Prompt:
Please copy each line of the records below that includes the word "changed".

(Collected data entries)
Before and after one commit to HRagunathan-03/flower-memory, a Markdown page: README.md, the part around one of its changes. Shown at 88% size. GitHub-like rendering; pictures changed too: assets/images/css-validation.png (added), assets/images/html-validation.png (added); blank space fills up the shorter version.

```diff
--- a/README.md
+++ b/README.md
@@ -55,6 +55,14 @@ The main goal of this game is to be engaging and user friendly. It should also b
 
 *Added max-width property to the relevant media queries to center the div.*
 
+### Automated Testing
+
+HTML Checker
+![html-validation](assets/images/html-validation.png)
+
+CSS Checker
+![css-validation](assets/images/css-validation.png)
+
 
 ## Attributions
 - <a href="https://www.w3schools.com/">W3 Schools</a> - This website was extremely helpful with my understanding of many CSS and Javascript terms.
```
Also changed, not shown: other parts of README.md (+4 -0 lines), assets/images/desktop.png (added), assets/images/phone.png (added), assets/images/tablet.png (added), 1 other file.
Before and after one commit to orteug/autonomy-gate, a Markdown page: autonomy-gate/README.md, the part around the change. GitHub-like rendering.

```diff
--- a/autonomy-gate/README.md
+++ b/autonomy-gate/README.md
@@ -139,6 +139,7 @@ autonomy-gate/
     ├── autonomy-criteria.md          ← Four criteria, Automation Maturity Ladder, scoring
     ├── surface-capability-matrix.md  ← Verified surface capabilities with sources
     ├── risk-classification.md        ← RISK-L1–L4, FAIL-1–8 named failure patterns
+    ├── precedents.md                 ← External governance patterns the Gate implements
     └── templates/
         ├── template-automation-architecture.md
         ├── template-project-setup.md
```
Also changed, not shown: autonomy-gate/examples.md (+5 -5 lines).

---

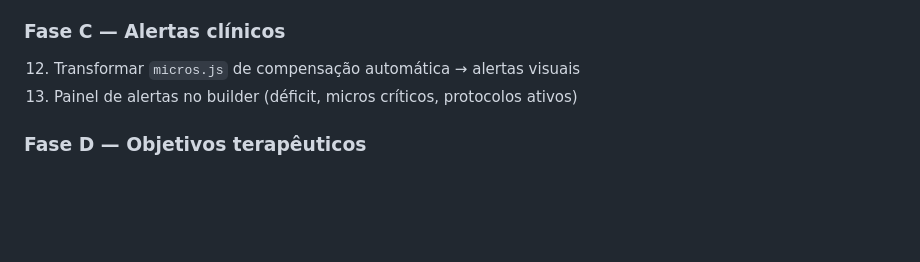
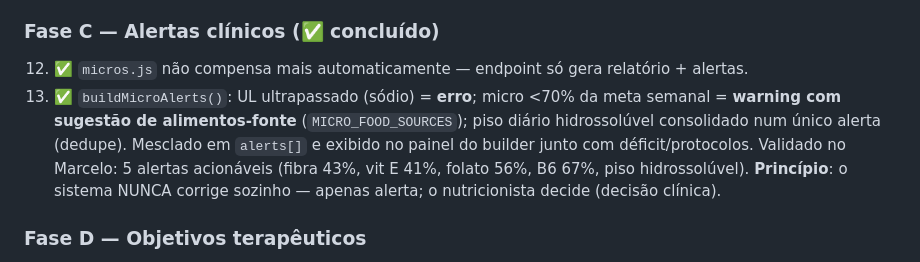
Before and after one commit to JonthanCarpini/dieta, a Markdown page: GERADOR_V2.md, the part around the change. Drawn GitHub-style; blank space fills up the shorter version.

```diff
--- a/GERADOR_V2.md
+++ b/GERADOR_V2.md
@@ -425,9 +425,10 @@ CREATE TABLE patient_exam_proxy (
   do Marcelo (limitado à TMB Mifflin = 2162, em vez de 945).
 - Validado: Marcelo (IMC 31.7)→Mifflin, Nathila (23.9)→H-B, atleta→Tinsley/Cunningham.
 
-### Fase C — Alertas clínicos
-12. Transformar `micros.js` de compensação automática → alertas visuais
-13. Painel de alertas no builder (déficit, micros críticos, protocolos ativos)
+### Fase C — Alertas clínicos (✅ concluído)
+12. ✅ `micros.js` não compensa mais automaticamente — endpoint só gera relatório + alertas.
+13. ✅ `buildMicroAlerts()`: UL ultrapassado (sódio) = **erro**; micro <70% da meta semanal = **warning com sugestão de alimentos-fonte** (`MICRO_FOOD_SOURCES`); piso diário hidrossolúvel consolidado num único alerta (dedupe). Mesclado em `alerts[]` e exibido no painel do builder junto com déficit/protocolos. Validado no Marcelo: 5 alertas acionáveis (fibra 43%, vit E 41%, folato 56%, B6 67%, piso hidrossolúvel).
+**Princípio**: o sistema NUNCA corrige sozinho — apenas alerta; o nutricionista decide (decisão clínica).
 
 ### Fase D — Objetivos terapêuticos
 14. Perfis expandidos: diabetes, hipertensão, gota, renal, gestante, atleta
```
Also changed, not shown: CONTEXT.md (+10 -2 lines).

Answer section:
Before and after one commit to HRagunathan-03/flower-memory, a Markdown page: README.md, the part around one of its changes. Shown at 88% size. GitHub-like rendering; pictures changed too: assets/images/css-validation.png (added), assets/images/html-validation.png (added); blank space fills up the shorter version.
Also changed, not shown: other parts of README.md (+4 -0 lines), assets/images/desktop.png (added), assets/images/phone.png (added), assets/images/tablet.png (added), 1 other file.
Also changed, not shown: autonomy-gate/examples.md (+5 -5 lines).
Also changed, not shown: CONTEXT.md (+10 -2 lines).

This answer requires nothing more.